Asphalt made with recycled vegetable oil and olive oil by-products is being trialled in Spain, according to local media reported by Olive Oil Times.

Authorities in Castile and León were planning to pave a 40m section of heavily-used motorway connecting the community’s two largest cities – Valladolid and Segovia – with the experimental asphalt, the 10 August report said. Another 40m section of the highway would be paved with conventional asphalt.

The experimental asphalt is made with a mixture of semi-hot bitumen – a by-product of the petroleum refining process – by-products from the olive oil refining process and recycled vegetable oil, according to the report.

For every 1,000 litres of semi-hot bitumen, the new manufacturing process required 300 litres of olive oil refining by-product and 400 litres of recycled vegetable oil, the report said.

The plan was to compare the performance of the two sections, with officials hopeful that the experimental asphalt would be at least as durable as the traditional formulation, Olive Oil Times wrote.

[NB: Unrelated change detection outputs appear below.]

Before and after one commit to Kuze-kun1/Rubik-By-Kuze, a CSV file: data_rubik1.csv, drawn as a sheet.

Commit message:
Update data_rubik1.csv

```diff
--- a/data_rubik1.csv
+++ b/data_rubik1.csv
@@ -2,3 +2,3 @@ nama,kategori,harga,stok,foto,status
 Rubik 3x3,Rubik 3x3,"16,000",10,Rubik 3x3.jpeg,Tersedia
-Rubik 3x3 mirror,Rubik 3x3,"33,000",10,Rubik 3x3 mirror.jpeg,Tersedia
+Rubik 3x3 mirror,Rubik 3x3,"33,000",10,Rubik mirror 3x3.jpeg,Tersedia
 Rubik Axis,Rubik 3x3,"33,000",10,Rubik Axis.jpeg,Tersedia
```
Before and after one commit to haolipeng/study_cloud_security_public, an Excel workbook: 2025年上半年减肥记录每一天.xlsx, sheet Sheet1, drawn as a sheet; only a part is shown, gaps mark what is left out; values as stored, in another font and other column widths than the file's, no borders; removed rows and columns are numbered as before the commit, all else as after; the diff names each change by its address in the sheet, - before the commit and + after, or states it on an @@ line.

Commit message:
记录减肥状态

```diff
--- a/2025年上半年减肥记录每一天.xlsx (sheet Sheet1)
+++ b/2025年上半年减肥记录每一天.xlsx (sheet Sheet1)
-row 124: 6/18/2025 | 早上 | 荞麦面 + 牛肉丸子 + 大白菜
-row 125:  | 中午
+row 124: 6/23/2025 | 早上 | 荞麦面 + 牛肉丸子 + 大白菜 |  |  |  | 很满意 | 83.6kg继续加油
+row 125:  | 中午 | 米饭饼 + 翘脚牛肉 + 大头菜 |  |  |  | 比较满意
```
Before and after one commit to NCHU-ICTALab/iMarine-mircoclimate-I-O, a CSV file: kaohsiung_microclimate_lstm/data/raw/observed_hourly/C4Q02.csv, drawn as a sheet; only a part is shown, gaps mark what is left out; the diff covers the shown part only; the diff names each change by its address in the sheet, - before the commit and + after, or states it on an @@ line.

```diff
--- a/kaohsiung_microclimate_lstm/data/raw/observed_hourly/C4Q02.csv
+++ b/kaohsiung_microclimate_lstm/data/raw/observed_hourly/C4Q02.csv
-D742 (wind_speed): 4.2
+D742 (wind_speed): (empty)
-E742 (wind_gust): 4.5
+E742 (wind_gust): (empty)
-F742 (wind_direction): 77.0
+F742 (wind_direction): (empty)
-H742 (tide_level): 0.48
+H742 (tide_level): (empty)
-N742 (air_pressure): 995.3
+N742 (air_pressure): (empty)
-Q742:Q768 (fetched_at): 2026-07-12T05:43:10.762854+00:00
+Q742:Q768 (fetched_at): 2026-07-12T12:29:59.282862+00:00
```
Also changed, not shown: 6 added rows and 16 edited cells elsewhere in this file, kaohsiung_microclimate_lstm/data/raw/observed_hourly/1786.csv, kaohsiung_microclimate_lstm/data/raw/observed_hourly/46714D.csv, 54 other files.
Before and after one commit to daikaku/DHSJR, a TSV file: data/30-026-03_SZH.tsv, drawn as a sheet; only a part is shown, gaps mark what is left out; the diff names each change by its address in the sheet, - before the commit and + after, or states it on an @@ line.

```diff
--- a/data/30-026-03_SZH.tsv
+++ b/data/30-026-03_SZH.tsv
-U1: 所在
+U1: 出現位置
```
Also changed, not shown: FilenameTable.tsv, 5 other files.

Previous research had indicated that asphalt made with by-products from olive oil production could be more resilient than traditional asphalt, the report said.

For example, a 2021 study conducted by California’s Olive Oil Commission found that adding olive pomace to asphalt binder increased the paving material’s resilience to cracking and other forms of weathering.

According to local authorities in Castile and León, as the experimental asphalt can be produced at temperatures 400C cooler than traditional asphalts, this would reduce the amount of energy required to manufacture and reduce greenhouse gas (GHG) emissions.

In addition, officials said the experimental asphalt formulation could improve working conditions as it emitted less smoke and odour while being poured compared to conventional asphalt.

Researchers in Spain had been looking for ways to create value from the waste created during olive oil production since 2020, the report said.

According to Spanish non-profit research institute Ainia, 80% of the biomass of olives transformed into oil is converted into waste products.

Removal and treatment of these products were a significant cost for mills but could also provide an extra revenue stream, Olive Oil Times wrote.